BEGIN
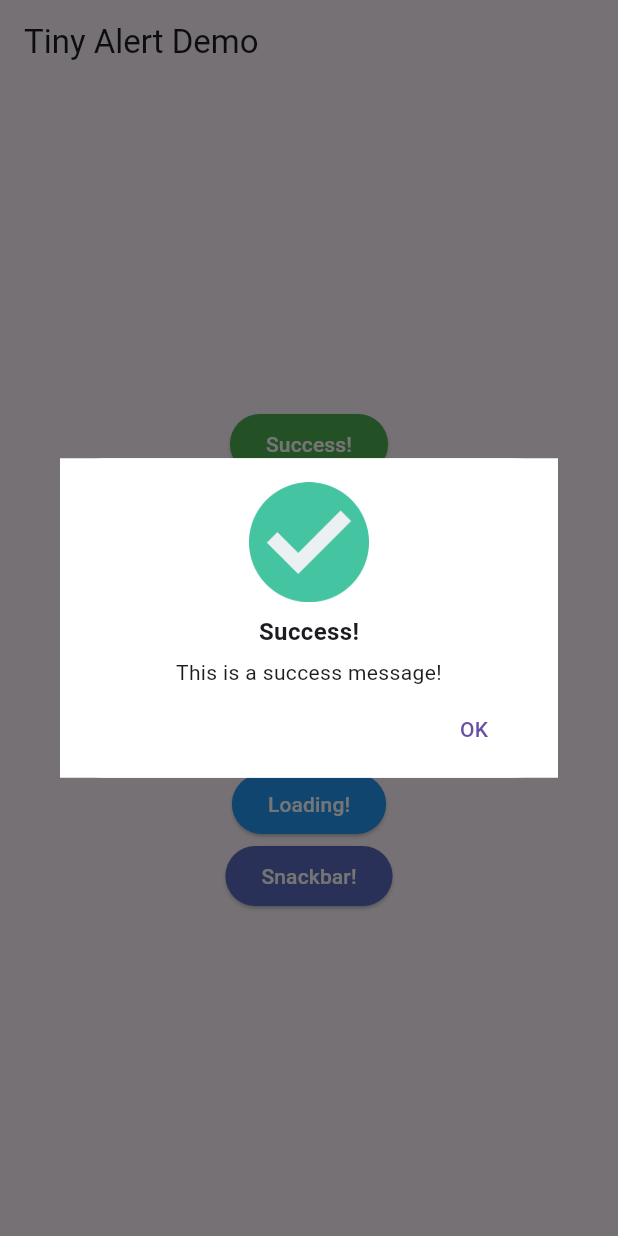
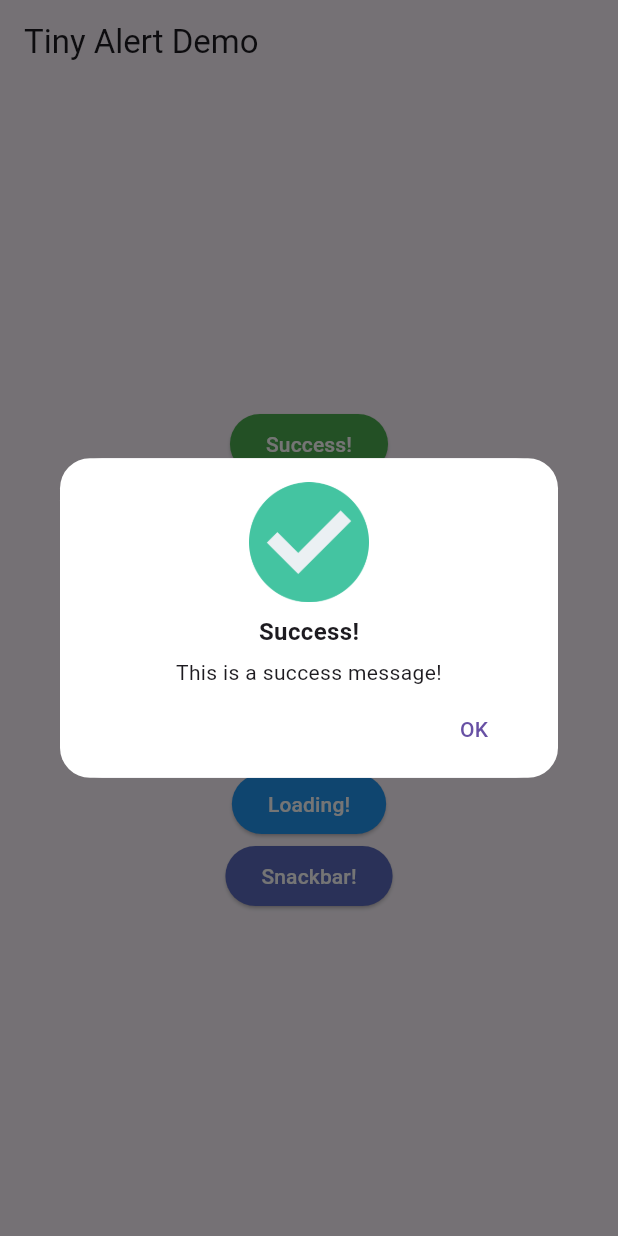
Before and after one commit to amdkholil/tiny-alert, a Flutter app: the screen it shows after launch, after a tap on "Success!", on a phone screen of 412 x 824 dp. Run offline on Flutter 3.47's test engine with Material 3 defaults, Android fonts, the phone set to English and light mode, and no system bars.

Commit message:
fix border radius

```diff
--- a/lib/tiny_alert.dart
+++ b/lib/tiny_alert.dart
@@ -23,6 +23,7 @@ class TinyAlert {
     double iconSize = 80,
     double maxWidth = 400,
     Color backgroundColor = Colors.white,
+    BorderRadius borderRadius = const BorderRadius.all(Radius.circular(20)),
   }) {
     Size size = MediaQuery.of(context).size;
     maxWidth = size.width > maxWidth ? maxWidth : size.width;
@@ -34,7 +35,10 @@ class TinyAlert {
         child: Container(
           padding: const EdgeInsets.fromLTRB(24, 16, 24, 8),
           width: maxWidth,
+          decoration: BoxDecoration(
             color: backgroundColor,
+            borderRadius: borderRadius,
+          ),
           child: Column(
             crossAxisAlignment: CrossAxisAlignment.center,
             mainAxisSize: MainAxisSize.min,
@@ -93,6 +97,7 @@ class TinyAlert {
     double iconSize = 80,
     double maxWidth = 400,
     Color backgroundColor = Colors.white,
+    BorderRadius borderRadius = const BorderRadius.all(Radius.circular(20)),
   }) {
     Size size = MediaQuery.of(context).size;
     maxWidth = size.width > maxWidth ? maxWidth : size.width;
@@ -104,7 +109,10 @@ class TinyAlert {
         child: Container(
           padding: const EdgeInsets.fromLTRB(24, 16, 24, 8),
           width: maxWidth,
+          decoration: BoxDecoration(
             color: backgroundColor,
+            borderRadius: borderRadius,
+          ),
           child: Column(
             crossAxisAlignment: CrossAxisAlignment.center,
             mainAxisSize: MainAxisSize.min,
@@ -164,6 +172,7 @@ class TinyAlert {
     double iconSize = 80,
     double maxWidth = 400,
     Color backgroundColor = Colors.white,
+    BorderRadius borderRadius = const BorderRadius.all(Radius.circular(20)),
   }) {
     Size size = MediaQuery.of(context).size;
     maxWidth = size.width > maxWidth ? maxWidth : size.width;
@@ -175,7 +184,10 @@ class TinyAlert {
         child: Container(
           padding: const EdgeInsets.fromLTRB(24, 16, 24, 8),
           width: maxWidth,
+          decoration: BoxDecoration(
             color: backgroundColor,
+            borderRadius: borderRadius,
+          ),
           child: Column(
             crossAxisAlignment: CrossAxisAlignment.center,
             mainAxisSize: MainAxisSize.min,
@@ -240,6 +252,7 @@ class TinyAlert {
     double iconSize = 80,
     double maxWidth = 400,
     Color backgroundColor = Colors.white,
+    BorderRadius borderRadius = const BorderRadius.all(Radius.circular(20)),
   }) {
     Size size = MediaQuery.of(context).size;
     maxWidth = size.width > maxWidth ? maxWidth : size.width;
@@ -251,7 +264,10 @@ class TinyAlert {
         child: Container(
           padding: const EdgeInsets.fromLTRB(24, 16, 24, 8),
           width: maxWidth,
+          decoration: BoxDecoration(
             color: backgroundColor,
+            borderRadius: borderRadius,
+          ),
           child: Column(
             crossAxisAlignment: CrossAxisAlignment.center,
             mainAxisSize: MainAxisSize.min,
@@ -310,6 +326,7 @@ class TinyAlert {
     double iconSize = 80,
     double maxWidth = 400,
     Color backgroundColor = Colors.white,
+    BorderRadius borderRadius = const BorderRadius.all(Radius.circular(20)),
   }) {
     Size size = MediaQuery.of(context).size;
     maxWidth = size.width > maxWidth ? maxWidth : size.width;
@@ -321,7 +338,10 @@ class TinyAlert {
         child: Container(
           padding: const EdgeInsets.fromLTRB(24, 16, 24, 8),
           width: maxWidth,
+          decoration: BoxDecoration(
             color: backgroundColor,
+            borderRadius: borderRadius,
+          ),
           child: Column(
             crossAxisAlignment: CrossAxisAlignment.center,
             mainAxisSize: MainAxisSize.min,
@@ -374,6 +394,7 @@ class TinyAlert {
     TinyAlertLoadingType type = TinyAlertLoadingType.circular,
     double maxWidth = 400,
     Color backgroundColor = Colors.white,
+    BorderRadius borderRadius = const BorderRadius.all(Radius.circular(20)),
   }) {
     Size size = MediaQuery.of(context).size;
     maxWidth = size.width > maxWidth ? maxWidth : size.width;
@@ -384,7 +405,10 @@ class TinyAlert {
         child: Container(
           padding: const EdgeInsets.fromLTRB(24, 16, 24, 8),
           width: maxWidth,
+          decoration: BoxDecoration(
             color: backgroundColor,
+            borderRadius: borderRadius,
+          ),
           child: Column(
             crossAxisAlignment: CrossAxisAlignment.center,
             mainAxisSize: MainAxisSize.min,
--- a/pubspec.yaml
+++ b/pubspec.yaml
@@ -1,6 +1,6 @@
 name: tiny_alert
 description: Simple Flutter Alert Dialog Widget with a simple design for fast coding, easy to use, and easy to customize.
-version: 1.0.0
+version: 1.1.0
 homepage: https://github.com/amdkholil/tiny-alert
 repository: https://github.com/amdkholil/tiny-alert.git
 
```
Also changed, not shown: 1 other file. Lines whose indentation alone changed are shown as unchanged.
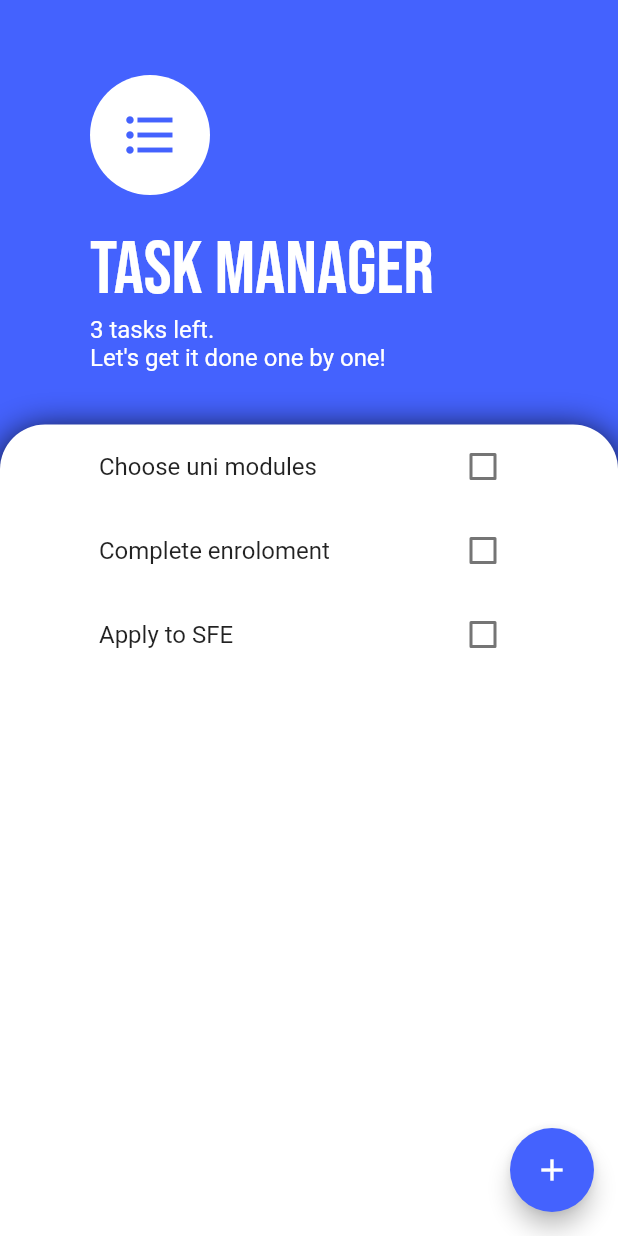
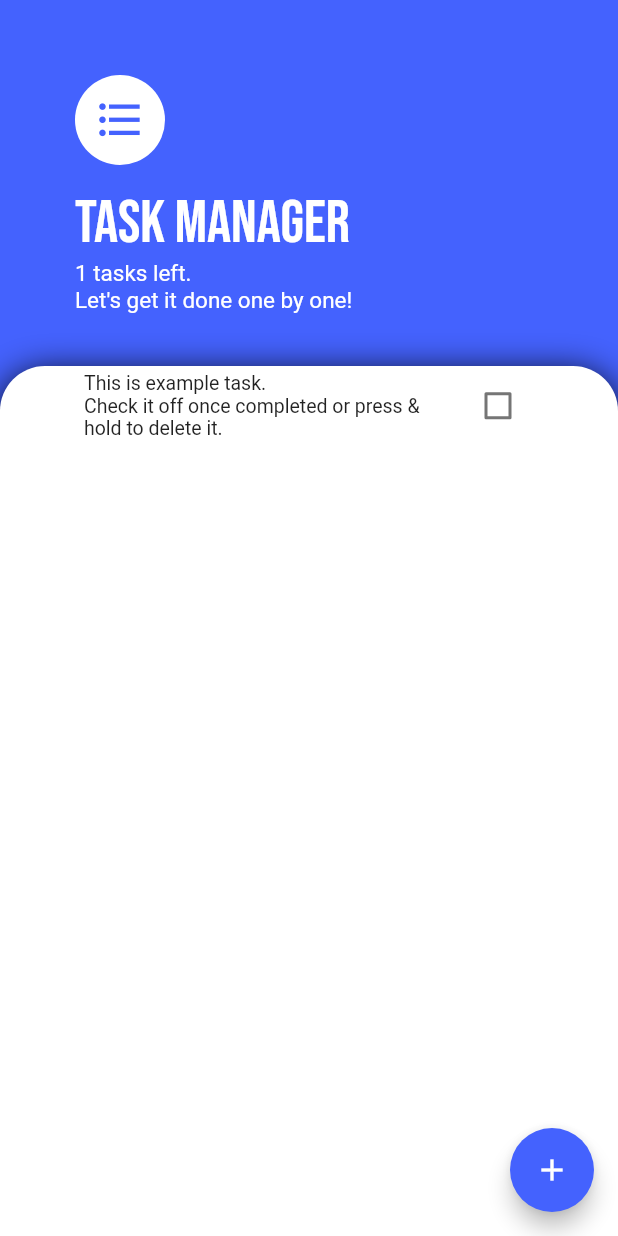
Before and after one commit to piotrstanny/flutter-task-manager, a Flutter app: the screen it shows after launch, on a phone screen of 412 x 824 dp. Run offline on Flutter 3.47's test engine with Material 2 defaults, Android fonts, the phone set to English and light mode, and no system bars; our stand-ins replace google_fonts.

Commit message:
Improve styling and UX by displaying relevant messages

```diff
--- a/lib/components/task_tile.dart
+++ b/lib/components/task_tile.dart
@@ -15,6 +15,7 @@ class TaskTile extends StatelessWidget {
   @override
   Widget build(BuildContext context) {
     return ListTile(
+      dense: true,
       onLongPress: onLongPress,
       title: Text(
         taskTitle,
--- a/lib/components/tasks_list.dart
+++ b/lib/components/tasks_list.dart
@@ -7,7 +7,7 @@ class TasksList extends StatelessWidget {
   @override
   Widget build(BuildContext context) {
     return Padding(
-      padding: const EdgeInsets.symmetric(horizontal: 50.0),
+      padding: const EdgeInsets.symmetric(horizontal: 40.0),
       child: Consumer<TaskData>(
         builder: (context, taskData, child) {
           return ListView.builder(
--- a/lib/models/task_data.dart
+++ b/lib/models/task_data.dart
@@ -4,9 +4,9 @@ import 'package:flutter_todo_app/models/task.dart';
 class TaskData extends ChangeNotifier {
   // Make tasks private so only accessible from within this class
   List<Task> _tasks = [
-    Task(name: 'Choose uni modules'),
-    Task(name: 'Complete enroloment'),
-    Task(name: 'Apply to SFE'),
+    Task(
+        name:
+            'This is example task.\nCheck it off once completed or press & hold to delete it.'),
   ];
 
   // Create getter to read list's length, so outside just use methods instead of making calculations within the code out there
--- a/lib/screens/tasks_screen.dart
+++ b/lib/screens/tasks_screen.dart
@@ -35,27 +35,27 @@ class TasksScreen extends StatelessWidget {
         crossAxisAlignment: CrossAxisAlignment.start,
         children: <Widget>[
           Container(
-            padding: EdgeInsets.only(top: 50.0, bottom: 35.0, left: 60.0),
+            padding: EdgeInsets.only(top: 50.0, bottom: 35.0, left: 50.0),
             child: Column(
               crossAxisAlignment: CrossAxisAlignment.start,
               children: <Widget>[
                 CircleAvatar(
-                  radius: 40.0,
+                  radius: 30.0,
                   backgroundColor: Colors.white,
                   child: Icon(
                     Icons.format_list_bulleted,
                     color: Color(0xff4462FE),
-                    size: 40.0,
+                    size: 35.0,
                   ),
                 ),
                 SizedBox(
-                  height: 20.0,
+                  height: 15.0,
                 ),
                 Text(
                   'Task Manager',
                   style: GoogleFonts.bebasNeue(
                     textStyle: TextStyle(
-                      fontSize: 50.0,
+                      fontSize: 40.0,
                       color: Colors.white,
                     ),
                   ),
@@ -64,7 +64,7 @@ class TasksScreen extends StatelessWidget {
                   '$tasksLeft tasks left.',
                   style: TextStyle(
                     color: Colors.white,
-                    fontSize: 16.0,
+                    fontSize: 15.0,
                   ),
                 ),
                 Text(
@@ -73,7 +73,7 @@ class TasksScreen extends StatelessWidget {
                       : 'Let\'s get it done one by one!',
                   style: TextStyle(
                     color: Colors.white,
-                    fontSize: 16.0,
+                    fontSize: 15.0,
                   ),
                 ),
               ],
@@ -94,7 +94,20 @@ class TasksScreen extends StatelessWidget {
                   topRight: Radius.circular(30.0),
                 ),
               ),
-              child: TasksList(),
+              child: Provider.of<TaskData>(context).listLength > 0
+                  ? TasksList()
+                  : Padding(
+                      padding: const EdgeInsets.only(top: 40.0),
+                      child: Column(
+                        crossAxisAlignment: CrossAxisAlignment.stretch,
+                        children: <Widget>[
+                          Text(
+                            'No tasks on the list.\nTap \'Add\' button at the bottom to add new.',
+                            textAlign: TextAlign.center,
+                          )
+                        ],
+                      ),
+                    ),
             ),
           ),
         ],
```
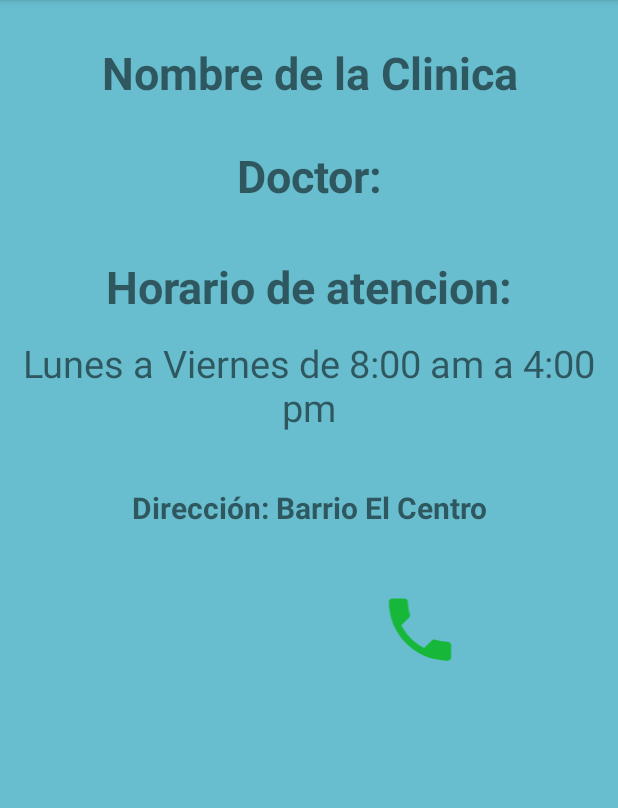
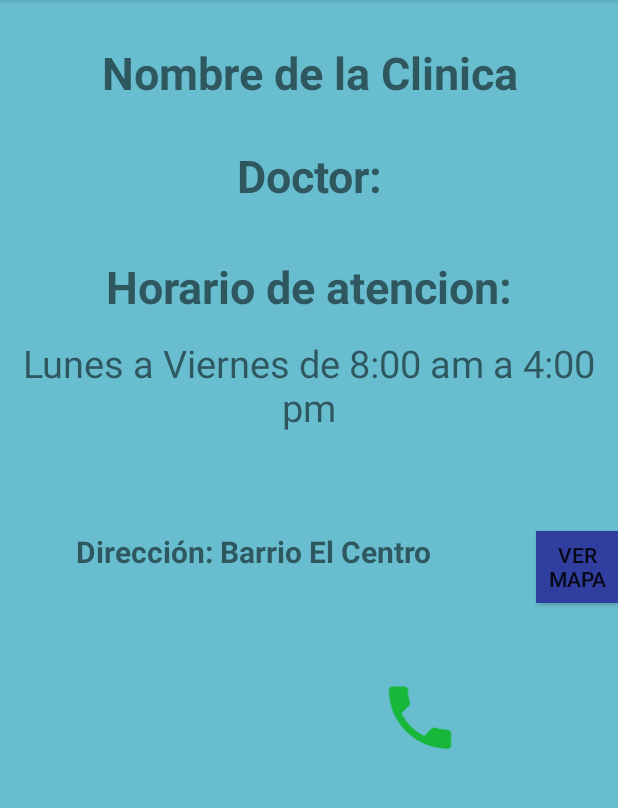
Before and after one commit to Dannypimp/Kodax, an Android app: the perfil screen opened directly, with no data from a screen before it, on a phone screen of 412 x 824 dp, the part 84-892 px from its top. Run offline under Robolectric (Android 15) with nearby library versions, the phone set to English and light mode, and no system bars.

Commit message:
Maps
abrir el mapa para ver la ubicacion del contacto

```diff
--- a/app/build.gradle
+++ b/app/build.gradle
@@ -6,7 +6,7 @@ android {
     defaultConfig {
         applicationId "com.example.danny.kodax1"
         minSdkVersion 15
-        targetSdkVersion 25
+        targetSdkVersion 27
         versionCode 1
         versionName "1.0"
         testInstrumentationRunner "android.support.test.runner.AndroidJUnitRunner"
@@ -29,4 +29,6 @@ dependencies {
     compile 'com.android.support:design:25.3.1'
     compile 'com.google.android.gms:play-services-maps:11.0.4'
     testCompile 'junit:junit:4.12'
+
+
 }
--- a/app/src/main/java/com/example/danny/kodax1/Odontologia.java
+++ b/app/src/main/java/com/example/danny/kodax1/Odontologia.java
@@ -94,14 +94,11 @@ public class Odontologia extends AppCompatActivity {
         for (int i=0; i<usuarios.size(); i++){
 
             algo.add(usuarios.get(i).getNombre());
+
         }
-
     }
-
 
     private void ver() {
 
-
     }
-
 }
--- a/app/src/main/java/com/example/danny/kodax1/perfil.java
+++ b/app/src/main/java/com/example/danny/kodax1/perfil.java
@@ -21,6 +21,9 @@ public class perfil extends AppCompatActivity {
 
     TextView nombre, nombreClinica, horario, direccion;
 
+
+    private Button ubicarme;
+
     private static final int REQUEST_CALL =1;
     private TextView mButtonNumber;
 
@@ -28,6 +31,20 @@ public class perfil extends AppCompatActivity {
     protected void onCreate(Bundle savedInstanceState) {
         super.onCreate(savedInstanceState);
         setContentView(R.layout.activity_perfil);
+
+
+        ubicarme=(Button)findViewById(R.id.ubicarme);
+
+
+        ubicarme.setOnClickListener(new View.OnClickListener()
+        {
+
+            public void onClick(View arg0){
+                Intent intent = new Intent(perfil.this, MapsActivity.class);
+                startActivity(intent);
+            }
+        });
+
 
 
         mButtonNumber = (TextView)findViewById(R.id.button_number);
@@ -90,6 +107,4 @@ public class perfil extends AppCompatActivity {
             }
         }
     }
-
-
 }
--- a/app/src/main/res/layout/activity_perfil.xml
+++ b/app/src/main/res/layout/activity_perfil.xml
@@ -67,20 +67,38 @@ de 8:00 am a 4:00 pm"
         android:layout_below="@+id/textView3"
         />
 
-    <TextView
+    <LinearLayout
         android:layout_width="match_parent"
         android:layout_height="wrap_content"
+        android:orientation="horizontal">
+
+
+        <TextView
+            android:layout_width="wrap_content"
+            android:layout_height="86dp"
             android:text="Dirección:
 Barrio El Centro"
             android:textStyle="bold"
             android:gravity="center"
             android:textAlignment="center"
             android:textSize="20dp"
+            android:layout_marginLeft="50dp"
             android:id="@+id/textView"
             android:layout_below="@+id/textView4"
             android:layout_alignRight="@+id/textView2"
             android:layout_alignEnd="@+id/textView2"
             android:layout_marginTop="36dp" />
+
+        <Button
+            android:layout_width="wrap_content"
+            android:layout_height="wrap_content"
+            android:text="ver mapa"
+            android:id="@+id/ubicarme"
+            android:layout_marginLeft="70dp"
+            android:layout_marginTop="36dp"
+            android:background="@color/colorPrimaryDark"/>
+
+    </LinearLayout>
 
     <LinearLayout
         android:layout_width="match_parent"
--- a/app/src/main/res/values/strings.xml
+++ b/app/src/main/res/values/strings.xml
@@ -2,4 +2,5 @@
     <string name="app_name">Kodax1</string>
     <string name="action_settings">Settings</string>
     <string name="title_activity_mapas">Map</string>
+    <string name="title_activity_maps">Map</string>
 </resources>
--- a/build.gradle
+++ b/build.gradle
@@ -14,6 +14,9 @@ buildscript {
 
 allprojects {
     repositories {
+        maven {
+            url "https://maven.google.com"
+        }
         jcenter()
     }
 }
```
Also changed, not shown: app/src/main/AndroidManifest.xml (+6 -1 lines), app/src/main/java/com/example/danny/kodax1/MapsActivity.java (added, +137 -0 lines), app/src/main/res/layout/activity_maps.xml (added, +8 -0 lines). Lines whose indentation alone changed are shown as unchanged.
END
When a line of the data holds the string "TasksScreen", pick it out and copy it.

@@ -35,27 +35,27 @@ class TasksScreen extends StatelessWidget {
@@ -64,7 +64,7 @@ class TasksScreen extends StatelessWidget {
@@ -73,7 +73,7 @@ class TasksScreen extends StatelessWidget {
@@ -94,7 +94,20 @@ class TasksScreen extends StatelessWidget {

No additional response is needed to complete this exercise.